• Activity: Going line by line through the entries below, tally those that hold the string "radius". Give only the total.

(Source data)
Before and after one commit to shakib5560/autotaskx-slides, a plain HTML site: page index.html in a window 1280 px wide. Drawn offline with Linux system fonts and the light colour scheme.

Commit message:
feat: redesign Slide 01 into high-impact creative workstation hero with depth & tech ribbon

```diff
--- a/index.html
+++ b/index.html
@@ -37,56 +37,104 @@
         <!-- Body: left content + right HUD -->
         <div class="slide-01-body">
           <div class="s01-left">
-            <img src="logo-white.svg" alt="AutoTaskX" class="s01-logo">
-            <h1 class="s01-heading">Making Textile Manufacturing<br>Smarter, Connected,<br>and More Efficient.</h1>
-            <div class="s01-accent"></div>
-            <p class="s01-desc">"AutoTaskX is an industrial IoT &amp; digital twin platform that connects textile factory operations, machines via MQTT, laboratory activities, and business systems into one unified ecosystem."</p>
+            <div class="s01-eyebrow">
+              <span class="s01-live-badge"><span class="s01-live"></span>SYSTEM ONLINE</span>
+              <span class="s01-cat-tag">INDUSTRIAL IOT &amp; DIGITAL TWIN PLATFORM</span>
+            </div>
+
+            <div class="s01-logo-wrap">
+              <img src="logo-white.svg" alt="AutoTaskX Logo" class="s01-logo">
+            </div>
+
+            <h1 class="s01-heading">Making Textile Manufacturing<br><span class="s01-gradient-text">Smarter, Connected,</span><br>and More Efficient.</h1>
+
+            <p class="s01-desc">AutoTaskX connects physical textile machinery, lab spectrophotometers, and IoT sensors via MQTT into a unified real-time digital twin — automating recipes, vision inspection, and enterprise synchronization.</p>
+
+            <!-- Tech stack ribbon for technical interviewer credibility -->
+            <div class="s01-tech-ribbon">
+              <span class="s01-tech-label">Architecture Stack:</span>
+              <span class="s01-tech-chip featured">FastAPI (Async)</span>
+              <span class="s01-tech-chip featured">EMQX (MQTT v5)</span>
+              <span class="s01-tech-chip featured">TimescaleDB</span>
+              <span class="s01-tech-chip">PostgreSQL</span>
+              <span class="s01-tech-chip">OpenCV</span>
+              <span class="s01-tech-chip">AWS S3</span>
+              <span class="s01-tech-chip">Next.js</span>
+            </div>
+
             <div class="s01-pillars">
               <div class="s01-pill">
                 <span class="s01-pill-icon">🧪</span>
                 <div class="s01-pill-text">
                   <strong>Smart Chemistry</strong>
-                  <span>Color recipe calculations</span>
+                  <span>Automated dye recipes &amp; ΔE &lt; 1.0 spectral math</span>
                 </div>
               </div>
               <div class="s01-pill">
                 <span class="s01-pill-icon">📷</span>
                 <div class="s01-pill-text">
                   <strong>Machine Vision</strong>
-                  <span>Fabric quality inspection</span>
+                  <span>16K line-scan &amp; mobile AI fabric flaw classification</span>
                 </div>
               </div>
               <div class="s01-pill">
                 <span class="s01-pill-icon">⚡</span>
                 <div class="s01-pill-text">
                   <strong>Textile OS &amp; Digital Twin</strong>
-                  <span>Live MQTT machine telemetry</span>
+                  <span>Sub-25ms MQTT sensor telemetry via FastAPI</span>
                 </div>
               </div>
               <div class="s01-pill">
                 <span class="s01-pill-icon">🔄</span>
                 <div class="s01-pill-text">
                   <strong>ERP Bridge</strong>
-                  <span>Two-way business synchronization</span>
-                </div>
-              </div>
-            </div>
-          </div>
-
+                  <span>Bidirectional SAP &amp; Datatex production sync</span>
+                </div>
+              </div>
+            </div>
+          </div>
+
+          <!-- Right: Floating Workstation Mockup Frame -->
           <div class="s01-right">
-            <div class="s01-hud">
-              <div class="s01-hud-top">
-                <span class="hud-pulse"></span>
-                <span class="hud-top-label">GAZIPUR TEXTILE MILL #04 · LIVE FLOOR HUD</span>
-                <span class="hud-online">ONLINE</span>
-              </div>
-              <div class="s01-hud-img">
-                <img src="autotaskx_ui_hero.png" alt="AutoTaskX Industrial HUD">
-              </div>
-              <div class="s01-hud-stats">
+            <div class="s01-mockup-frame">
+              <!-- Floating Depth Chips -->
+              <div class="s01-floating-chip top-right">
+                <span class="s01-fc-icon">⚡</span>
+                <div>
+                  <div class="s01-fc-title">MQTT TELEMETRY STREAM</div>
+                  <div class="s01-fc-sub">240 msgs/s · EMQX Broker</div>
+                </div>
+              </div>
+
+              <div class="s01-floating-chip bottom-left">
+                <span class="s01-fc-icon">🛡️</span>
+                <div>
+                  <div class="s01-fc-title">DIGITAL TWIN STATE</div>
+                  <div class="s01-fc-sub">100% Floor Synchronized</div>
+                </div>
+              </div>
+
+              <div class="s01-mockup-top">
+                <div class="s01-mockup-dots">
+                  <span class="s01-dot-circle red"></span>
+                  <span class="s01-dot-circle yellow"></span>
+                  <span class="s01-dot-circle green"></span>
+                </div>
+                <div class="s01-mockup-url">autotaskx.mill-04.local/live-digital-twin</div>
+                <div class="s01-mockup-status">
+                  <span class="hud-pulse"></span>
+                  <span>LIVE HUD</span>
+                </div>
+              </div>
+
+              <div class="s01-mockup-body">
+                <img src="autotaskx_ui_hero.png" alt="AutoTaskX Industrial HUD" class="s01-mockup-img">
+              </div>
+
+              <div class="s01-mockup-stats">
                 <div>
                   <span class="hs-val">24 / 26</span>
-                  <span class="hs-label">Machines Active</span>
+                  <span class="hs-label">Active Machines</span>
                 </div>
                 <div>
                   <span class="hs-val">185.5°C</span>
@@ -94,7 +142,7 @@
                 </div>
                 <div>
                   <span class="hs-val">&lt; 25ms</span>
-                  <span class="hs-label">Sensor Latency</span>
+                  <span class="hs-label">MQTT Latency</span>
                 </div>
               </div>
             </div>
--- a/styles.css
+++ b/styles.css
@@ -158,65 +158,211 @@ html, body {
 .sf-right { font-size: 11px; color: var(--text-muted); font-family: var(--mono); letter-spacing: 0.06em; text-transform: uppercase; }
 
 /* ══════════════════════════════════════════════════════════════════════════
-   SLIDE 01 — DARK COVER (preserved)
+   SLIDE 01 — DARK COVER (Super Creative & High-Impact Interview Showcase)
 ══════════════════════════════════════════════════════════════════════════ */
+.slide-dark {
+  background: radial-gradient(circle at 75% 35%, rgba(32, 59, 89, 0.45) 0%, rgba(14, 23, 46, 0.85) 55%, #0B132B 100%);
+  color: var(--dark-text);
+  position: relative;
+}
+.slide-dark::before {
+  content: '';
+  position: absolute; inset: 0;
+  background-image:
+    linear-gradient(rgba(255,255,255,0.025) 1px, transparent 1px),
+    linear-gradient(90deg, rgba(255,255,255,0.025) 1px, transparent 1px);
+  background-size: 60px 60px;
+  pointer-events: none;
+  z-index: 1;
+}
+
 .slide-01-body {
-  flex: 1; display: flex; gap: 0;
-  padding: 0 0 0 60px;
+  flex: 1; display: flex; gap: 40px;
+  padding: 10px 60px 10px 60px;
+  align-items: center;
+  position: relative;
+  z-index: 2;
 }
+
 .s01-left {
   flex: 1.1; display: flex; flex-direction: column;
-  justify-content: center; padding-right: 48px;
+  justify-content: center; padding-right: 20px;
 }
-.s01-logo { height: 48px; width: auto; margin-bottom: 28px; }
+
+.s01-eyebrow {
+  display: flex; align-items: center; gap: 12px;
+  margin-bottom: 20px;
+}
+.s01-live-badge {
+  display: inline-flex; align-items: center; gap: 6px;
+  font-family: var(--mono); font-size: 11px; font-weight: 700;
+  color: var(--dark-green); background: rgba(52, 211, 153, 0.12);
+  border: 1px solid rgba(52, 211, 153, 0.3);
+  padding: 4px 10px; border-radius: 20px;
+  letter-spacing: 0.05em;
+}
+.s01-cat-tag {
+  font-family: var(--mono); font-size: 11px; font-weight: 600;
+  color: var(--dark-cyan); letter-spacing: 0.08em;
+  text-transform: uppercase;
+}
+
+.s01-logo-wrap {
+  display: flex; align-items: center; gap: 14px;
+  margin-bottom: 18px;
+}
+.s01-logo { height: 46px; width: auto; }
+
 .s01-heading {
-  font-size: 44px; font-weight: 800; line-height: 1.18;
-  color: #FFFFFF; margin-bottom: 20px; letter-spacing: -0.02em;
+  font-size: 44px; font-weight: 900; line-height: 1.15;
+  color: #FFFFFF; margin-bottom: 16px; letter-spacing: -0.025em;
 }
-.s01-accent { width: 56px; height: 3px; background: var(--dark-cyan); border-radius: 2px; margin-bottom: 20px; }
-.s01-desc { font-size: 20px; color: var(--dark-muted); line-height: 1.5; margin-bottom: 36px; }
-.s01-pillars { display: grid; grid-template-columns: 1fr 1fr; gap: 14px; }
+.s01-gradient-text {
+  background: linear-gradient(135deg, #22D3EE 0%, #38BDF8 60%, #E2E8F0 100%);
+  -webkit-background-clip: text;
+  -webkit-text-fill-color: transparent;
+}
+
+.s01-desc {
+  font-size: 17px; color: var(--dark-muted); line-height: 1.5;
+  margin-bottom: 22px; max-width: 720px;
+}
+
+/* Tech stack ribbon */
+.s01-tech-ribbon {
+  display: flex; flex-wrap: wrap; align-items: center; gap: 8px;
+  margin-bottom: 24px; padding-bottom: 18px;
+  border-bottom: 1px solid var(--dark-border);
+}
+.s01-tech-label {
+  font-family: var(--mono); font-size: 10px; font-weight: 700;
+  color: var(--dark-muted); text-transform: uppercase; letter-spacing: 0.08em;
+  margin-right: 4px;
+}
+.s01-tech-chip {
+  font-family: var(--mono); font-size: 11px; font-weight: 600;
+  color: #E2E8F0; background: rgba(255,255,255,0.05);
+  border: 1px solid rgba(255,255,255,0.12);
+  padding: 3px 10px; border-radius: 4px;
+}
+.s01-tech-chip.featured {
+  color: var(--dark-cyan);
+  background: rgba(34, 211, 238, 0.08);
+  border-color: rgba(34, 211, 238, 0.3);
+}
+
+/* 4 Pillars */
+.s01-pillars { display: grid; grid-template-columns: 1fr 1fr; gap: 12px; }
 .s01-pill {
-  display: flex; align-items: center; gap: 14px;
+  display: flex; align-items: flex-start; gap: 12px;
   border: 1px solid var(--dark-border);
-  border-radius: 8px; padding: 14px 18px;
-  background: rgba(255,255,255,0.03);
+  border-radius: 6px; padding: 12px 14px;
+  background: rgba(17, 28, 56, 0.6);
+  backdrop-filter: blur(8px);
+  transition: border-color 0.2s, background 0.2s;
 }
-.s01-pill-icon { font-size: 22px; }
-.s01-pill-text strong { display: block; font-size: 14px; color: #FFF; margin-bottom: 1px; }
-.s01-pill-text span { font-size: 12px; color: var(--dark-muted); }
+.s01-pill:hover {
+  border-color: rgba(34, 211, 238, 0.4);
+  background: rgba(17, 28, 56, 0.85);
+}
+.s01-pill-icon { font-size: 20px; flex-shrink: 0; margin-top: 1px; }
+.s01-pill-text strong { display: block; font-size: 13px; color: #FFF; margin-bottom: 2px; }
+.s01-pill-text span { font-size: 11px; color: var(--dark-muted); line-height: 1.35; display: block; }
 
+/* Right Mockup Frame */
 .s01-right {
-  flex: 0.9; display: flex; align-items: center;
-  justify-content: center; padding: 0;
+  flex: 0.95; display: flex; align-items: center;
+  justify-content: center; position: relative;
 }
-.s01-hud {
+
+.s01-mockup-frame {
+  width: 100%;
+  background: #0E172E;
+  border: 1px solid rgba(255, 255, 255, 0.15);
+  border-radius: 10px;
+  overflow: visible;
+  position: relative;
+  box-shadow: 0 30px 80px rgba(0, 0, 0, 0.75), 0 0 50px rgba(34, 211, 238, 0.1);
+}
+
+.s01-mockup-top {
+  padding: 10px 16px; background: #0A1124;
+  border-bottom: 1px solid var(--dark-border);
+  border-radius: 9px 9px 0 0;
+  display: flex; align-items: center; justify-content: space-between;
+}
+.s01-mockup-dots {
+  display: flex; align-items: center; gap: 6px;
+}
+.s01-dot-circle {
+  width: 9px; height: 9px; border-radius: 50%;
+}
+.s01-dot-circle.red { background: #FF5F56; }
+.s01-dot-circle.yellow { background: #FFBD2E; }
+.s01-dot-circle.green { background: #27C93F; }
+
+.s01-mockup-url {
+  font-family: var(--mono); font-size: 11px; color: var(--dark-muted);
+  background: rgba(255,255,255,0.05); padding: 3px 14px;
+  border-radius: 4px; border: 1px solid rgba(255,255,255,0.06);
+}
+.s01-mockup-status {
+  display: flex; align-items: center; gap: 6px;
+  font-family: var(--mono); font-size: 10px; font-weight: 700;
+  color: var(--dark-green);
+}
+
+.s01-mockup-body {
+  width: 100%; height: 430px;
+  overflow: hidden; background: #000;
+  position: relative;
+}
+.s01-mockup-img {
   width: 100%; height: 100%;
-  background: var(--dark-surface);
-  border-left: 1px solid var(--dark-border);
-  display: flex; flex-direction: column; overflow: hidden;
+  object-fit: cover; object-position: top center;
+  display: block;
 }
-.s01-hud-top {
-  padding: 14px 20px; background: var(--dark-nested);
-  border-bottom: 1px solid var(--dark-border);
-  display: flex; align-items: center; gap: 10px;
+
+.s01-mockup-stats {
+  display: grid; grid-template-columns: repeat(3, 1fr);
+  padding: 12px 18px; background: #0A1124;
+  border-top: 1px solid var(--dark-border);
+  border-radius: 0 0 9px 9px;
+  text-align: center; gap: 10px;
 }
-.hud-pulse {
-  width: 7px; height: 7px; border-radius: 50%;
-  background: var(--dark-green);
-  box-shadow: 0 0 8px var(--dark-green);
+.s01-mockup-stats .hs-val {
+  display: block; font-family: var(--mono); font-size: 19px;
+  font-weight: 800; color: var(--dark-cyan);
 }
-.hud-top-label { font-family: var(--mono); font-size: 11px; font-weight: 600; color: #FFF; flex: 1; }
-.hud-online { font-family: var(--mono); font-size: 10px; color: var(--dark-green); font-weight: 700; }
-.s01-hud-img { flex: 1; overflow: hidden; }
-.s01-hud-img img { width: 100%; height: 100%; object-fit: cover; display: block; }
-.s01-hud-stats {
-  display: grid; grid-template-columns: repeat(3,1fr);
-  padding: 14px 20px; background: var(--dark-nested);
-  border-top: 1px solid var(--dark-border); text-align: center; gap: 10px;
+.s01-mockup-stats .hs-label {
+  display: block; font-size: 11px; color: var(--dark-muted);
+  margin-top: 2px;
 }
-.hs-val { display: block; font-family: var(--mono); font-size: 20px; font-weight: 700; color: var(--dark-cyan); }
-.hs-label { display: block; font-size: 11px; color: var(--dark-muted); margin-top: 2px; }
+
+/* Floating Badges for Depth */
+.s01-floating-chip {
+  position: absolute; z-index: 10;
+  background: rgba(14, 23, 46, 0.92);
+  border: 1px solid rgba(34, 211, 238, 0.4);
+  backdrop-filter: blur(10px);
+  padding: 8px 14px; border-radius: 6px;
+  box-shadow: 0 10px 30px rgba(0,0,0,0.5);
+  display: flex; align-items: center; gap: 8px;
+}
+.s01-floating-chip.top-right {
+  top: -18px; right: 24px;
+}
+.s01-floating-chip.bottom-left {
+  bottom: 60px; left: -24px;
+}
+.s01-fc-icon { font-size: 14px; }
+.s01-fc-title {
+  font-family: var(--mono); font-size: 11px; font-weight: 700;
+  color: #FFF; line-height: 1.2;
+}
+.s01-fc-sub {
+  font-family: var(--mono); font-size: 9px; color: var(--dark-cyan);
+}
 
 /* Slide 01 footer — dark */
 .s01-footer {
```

• Written answer: 12